_Problem statement_
Reproduce the records below in their entirety, exactly as shown.

(Material supplied Opens)

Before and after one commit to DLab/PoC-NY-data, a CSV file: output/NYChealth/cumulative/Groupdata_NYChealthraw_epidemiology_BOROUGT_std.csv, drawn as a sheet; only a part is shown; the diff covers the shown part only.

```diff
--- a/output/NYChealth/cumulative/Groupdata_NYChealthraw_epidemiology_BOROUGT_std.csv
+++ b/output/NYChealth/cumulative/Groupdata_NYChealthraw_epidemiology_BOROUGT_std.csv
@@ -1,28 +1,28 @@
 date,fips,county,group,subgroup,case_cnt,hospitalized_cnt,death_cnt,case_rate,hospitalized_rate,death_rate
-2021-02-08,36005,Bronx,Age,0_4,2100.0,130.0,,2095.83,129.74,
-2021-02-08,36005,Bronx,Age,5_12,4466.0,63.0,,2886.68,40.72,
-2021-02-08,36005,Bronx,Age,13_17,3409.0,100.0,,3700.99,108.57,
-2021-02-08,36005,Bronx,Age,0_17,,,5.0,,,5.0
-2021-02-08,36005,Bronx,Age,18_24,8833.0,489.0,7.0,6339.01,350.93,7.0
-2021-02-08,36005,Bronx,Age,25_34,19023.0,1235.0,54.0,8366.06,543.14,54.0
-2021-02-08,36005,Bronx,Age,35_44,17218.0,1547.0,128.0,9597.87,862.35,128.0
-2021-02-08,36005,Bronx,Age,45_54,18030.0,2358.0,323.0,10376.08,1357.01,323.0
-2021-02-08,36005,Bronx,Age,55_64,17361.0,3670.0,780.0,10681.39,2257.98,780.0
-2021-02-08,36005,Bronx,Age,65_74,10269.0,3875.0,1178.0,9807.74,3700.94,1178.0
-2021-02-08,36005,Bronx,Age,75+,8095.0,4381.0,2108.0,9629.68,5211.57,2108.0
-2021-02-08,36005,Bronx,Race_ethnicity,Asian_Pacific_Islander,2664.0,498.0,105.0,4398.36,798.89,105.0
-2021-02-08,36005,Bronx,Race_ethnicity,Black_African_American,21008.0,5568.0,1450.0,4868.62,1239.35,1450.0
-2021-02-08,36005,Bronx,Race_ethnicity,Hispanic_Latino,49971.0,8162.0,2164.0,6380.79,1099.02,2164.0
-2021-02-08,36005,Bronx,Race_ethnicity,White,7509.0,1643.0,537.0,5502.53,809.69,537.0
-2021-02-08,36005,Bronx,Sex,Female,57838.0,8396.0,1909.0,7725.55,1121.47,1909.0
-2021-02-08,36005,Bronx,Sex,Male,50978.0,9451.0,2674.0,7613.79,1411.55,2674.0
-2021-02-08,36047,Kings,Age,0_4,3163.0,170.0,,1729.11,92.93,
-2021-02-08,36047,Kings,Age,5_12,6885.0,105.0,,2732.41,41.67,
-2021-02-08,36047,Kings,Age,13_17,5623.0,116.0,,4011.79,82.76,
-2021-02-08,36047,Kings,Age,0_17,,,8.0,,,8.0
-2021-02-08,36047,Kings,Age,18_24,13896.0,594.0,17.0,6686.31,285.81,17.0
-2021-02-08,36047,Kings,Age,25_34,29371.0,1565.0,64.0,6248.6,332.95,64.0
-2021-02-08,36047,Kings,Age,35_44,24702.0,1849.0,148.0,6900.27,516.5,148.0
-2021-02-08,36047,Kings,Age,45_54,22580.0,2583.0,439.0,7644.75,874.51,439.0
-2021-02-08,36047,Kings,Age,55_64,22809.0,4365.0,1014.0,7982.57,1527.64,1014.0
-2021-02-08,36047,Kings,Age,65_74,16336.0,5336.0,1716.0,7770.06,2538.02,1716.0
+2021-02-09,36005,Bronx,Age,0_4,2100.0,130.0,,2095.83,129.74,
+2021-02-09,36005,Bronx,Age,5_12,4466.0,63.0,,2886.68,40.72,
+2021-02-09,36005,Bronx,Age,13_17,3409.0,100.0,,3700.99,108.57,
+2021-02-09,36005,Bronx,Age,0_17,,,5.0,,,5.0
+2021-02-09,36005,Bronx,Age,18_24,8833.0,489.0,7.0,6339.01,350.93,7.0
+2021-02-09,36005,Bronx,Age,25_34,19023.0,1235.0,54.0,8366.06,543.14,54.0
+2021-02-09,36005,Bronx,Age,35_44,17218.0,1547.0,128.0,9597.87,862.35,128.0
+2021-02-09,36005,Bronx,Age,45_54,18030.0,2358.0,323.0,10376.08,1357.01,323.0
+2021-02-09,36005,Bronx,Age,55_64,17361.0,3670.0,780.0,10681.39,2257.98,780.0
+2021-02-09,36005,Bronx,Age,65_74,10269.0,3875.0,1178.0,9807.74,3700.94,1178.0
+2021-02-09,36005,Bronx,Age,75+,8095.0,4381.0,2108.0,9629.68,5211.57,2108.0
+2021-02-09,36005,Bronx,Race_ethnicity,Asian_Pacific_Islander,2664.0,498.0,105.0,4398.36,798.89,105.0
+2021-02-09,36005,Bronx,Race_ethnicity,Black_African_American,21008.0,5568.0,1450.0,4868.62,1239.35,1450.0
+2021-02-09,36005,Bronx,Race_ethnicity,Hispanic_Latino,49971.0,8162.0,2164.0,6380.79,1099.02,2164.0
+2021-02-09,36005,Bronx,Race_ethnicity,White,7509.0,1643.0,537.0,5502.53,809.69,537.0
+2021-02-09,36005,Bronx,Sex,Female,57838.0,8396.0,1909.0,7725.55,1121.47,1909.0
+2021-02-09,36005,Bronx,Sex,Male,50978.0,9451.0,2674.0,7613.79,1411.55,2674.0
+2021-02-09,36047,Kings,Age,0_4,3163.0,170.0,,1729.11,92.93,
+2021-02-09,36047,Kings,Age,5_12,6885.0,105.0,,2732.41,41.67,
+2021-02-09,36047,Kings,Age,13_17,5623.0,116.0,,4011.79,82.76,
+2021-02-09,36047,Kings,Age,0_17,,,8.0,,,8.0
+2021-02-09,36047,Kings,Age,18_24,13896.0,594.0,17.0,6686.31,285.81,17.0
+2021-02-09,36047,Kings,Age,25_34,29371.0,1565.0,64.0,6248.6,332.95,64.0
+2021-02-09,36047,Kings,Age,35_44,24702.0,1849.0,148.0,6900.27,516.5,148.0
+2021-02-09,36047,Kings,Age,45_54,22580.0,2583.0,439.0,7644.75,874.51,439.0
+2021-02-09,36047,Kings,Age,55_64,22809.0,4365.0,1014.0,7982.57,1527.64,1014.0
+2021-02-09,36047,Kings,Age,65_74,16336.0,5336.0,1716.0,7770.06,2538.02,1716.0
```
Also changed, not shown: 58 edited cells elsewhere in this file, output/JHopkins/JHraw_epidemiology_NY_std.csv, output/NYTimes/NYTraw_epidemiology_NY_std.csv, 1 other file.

(Material supplied Closes)

_Solution for this problem_
Before and after one commit to DLab/PoC-NY-data, a CSV file: output/NYChealth/cumulative/Groupdata_NYChealthraw_epidemiology_BOROUGT_std.csv, drawn as a sheet; only a part is shown; the diff covers the shown part only.

```diff
--- a/output/NYChealth/cumulative/Groupdata_NYChealthraw_epidemiology_BOROUGT_std.csv
+++ b/output/NYChealth/cumulative/Groupdata_NYChealthraw_epidemiology_BOROUGT_std.csv
@@ -1,28 +1,28 @@
 date,fips,county,group,subgroup,case_cnt,hospitalized_cnt,death_cnt,case_rate,hospitalized_rate,death_rate
-2021-02-08,36005,Bronx,Age,0_4,2100.0,130.0,,2095.83,129.74,
-2021-02-08,36005,Bronx,Age,5_12,4466.0,63.0,,2886.68,40.72,
-2021-02-08,36005,Bronx,Age,13_17,3409.0,100.0,,3700.99,108.57,
-2021-02-08,36005,Bronx,Age,0_17,,,5.0,,,5.0
-2021-02-08,36005,Bronx,Age,18_24,8833.0,489.0,7.0,6339.01,350.93,7.0
-2021-02-08,36005,Bronx,Age,25_34,19023.0,1235.0,54.0,8366.06,543.14,54.0
-2021-02-08,36005,Bronx,Age,35_44,17218.0,1547.0,128.0,9597.87,862.35,128.0
-2021-02-08,36005,Bronx,Age,45_54,18030.0,2358.0,323.0,10376.08,1357.01,323.0
-2021-02-08,36005,Bronx,Age,55_64,17361.0,3670.0,780.0,10681.39,2257.98,780.0
-2021-02-08,36005,Bronx,Age,65_74,10269.0,3875.0,1178.0,9807.74,3700.94,1178.0
-2021-02-08,36005,Bronx,Age,75+,8095.0,4381.0,2108.0,9629.68,5211.57,2108.0
-2021-02-08,36005,Bronx,Race_ethnicity,Asian_Pacific_Islander,2664.0,498.0,105.0,4398.36,798.89,105.0
-2021-02-08,36005,Bronx,Race_ethnicity,Black_African_American,21008.0,5568.0,1450.0,4868.62,1239.35,1450.0
-2021-02-08,36005,Bronx,Race_ethnicity,Hispanic_Latino,49971.0,8162.0,2164.0,6380.79,1099.02,2164.0
-2021-02-08,36005,Bronx,Race_ethnicity,White,7509.0,1643.0,537.0,5502.53,809.69,537.0
-2021-02-08,36005,Bronx,Sex,Female,57838.0,8396.0,1909.0,7725.55,1121.47,1909.0
-2021-02-08,36005,Bronx,Sex,Male,50978.0,9451.0,2674.0,7613.79,1411.55,2674.0
-2021-02-08,36047,Kings,Age,0_4,3163.0,170.0,,1729.11,92.93,
-2021-02-08,36047,Kings,Age,5_12,6885.0,105.0,,2732.41,41.67,
-2021-02-08,36047,Kings,Age,13_17,5623.0,116.0,,4011.79,82.76,
-2021-02-08,36047,Kings,Age,0_17,,,8.0,,,8.0
-2021-02-08,36047,Kings,Age,18_24,13896.0,594.0,17.0,6686.31,285.81,17.0
-2021-02-08,36047,Kings,Age,25_34,29371.0,1565.0,64.0,6248.6,332.95,64.0
-2021-02-08,36047,Kings,Age,35_44,24702.0,1849.0,148.0,6900.27,516.5,148.0
-2021-02-08,36047,Kings,Age,45_54,22580.0,2583.0,439.0,7644.75,874.51,439.0
-2021-02-08,36047,Kings,Age,55_64,22809.0,4365.0,1014.0,7982.57,1527.64,1014.0
-2021-02-08,36047,Kings,Age,65_74,16336.0,5336.0,1716.0,7770.06,2538.02,1716.0
+2021-02-09,36005,Bronx,Age,0_4,2100.0,130.0,,2095.83,129.74,
+2021-02-09,36005,Bronx,Age,5_12,4466.0,63.0,,2886.68,40.72,
+2021-02-09,36005,Bronx,Age,13_17,3409.0,100.0,,3700.99,108.57,
+2021-02-09,36005,Bronx,Age,0_17,,,5.0,,,5.0
+2021-02-09,36005,Bronx,Age,18_24,8833.0,489.0,7.0,6339.01,350.93,7.0
+2021-02-09,36005,Bronx,Age,25_34,19023.0,1235.0,54.0,8366.06,543.14,54.0
+2021-02-09,36005,Bronx,Age,35_44,17218.0,1547.0,128.0,9597.87,862.35,128.0
+2021-02-09,36005,Bronx,Age,45_54,18030.0,2358.0,323.0,10376.08,1357.01,323.0
+2021-02-09,36005,Bronx,Age,55_64,17361.0,3670.0,780.0,10681.39,2257.98,780.0
+2021-02-09,36005,Bronx,Age,65_74,10269.0,3875.0,1178.0,9807.74,3700.94,1178.0
+2021-02-09,36005,Bronx,Age,75+,8095.0,4381.0,2108.0,9629.68,5211.57,2108.0
+2021-02-09,36005,Bronx,Race_ethnicity,Asian_Pacific_Islander,2664.0,498.0,105.0,4398.36,798.89,105.0
+2021-02-09,36005,Bronx,Race_ethnicity,Black_African_American,21008.0,5568.0,1450.0,4868.62,1239.35,1450.0
+2021-02-09,36005,Bronx,Race_ethnicity,Hispanic_Latino,49971.0,8162.0,2164.0,6380.79,1099.02,2164.0
+2021-02-09,36005,Bronx,Race_ethnicity,White,7509.0,1643.0,537.0,5502.53,809.69,537.0
+2021-02-09,36005,Bronx,Sex,Female,57838.0,8396.0,1909.0,7725.55,1121.47,1909.0
+2021-02-09,36005,Bronx,Sex,Male,50978.0,9451.0,2674.0,7613.79,1411.55,2674.0
+2021-02-09,36047,Kings,Age,0_4,3163.0,170.0,,1729.11,92.93,
+2021-02-09,36047,Kings,Age,5_12,6885.0,105.0,,2732.41,41.67,
+2021-02-09,36047,Kings,Age,13_17,5623.0,116.0,,4011.79,82.76,
+2021-02-09,36047,Kings,Age,0_17,,,8.0,,,8.0
+2021-02-09,36047,Kings,Age,18_24,13896.0,594.0,17.0,6686.31,285.81,17.0
+2021-02-09,36047,Kings,Age,25_34,29371.0,1565.0,64.0,6248.6,332.95,64.0
+2021-02-09,36047,Kings,Age,35_44,24702.0,1849.0,148.0,6900.27,516.5,148.0
+2021-02-09,36047,Kings,Age,45_54,22580.0,2583.0,439.0,7644.75,874.51,439.0
+2021-02-09,36047,Kings,Age,55_64,22809.0,4365.0,1014.0,7982.57,1527.64,1014.0
+2021-02-09,36047,Kings,Age,65_74,16336.0,5336.0,1716.0,7770.06,2538.02,1716.0
```
Also changed, not shown: 58 edited cells elsewhere in this file, output/JHopkins/JHraw_epidemiology_NY_std.csv, output/NYTimes/NYTraw_epidemiology_NY_std.csv, 1 other file.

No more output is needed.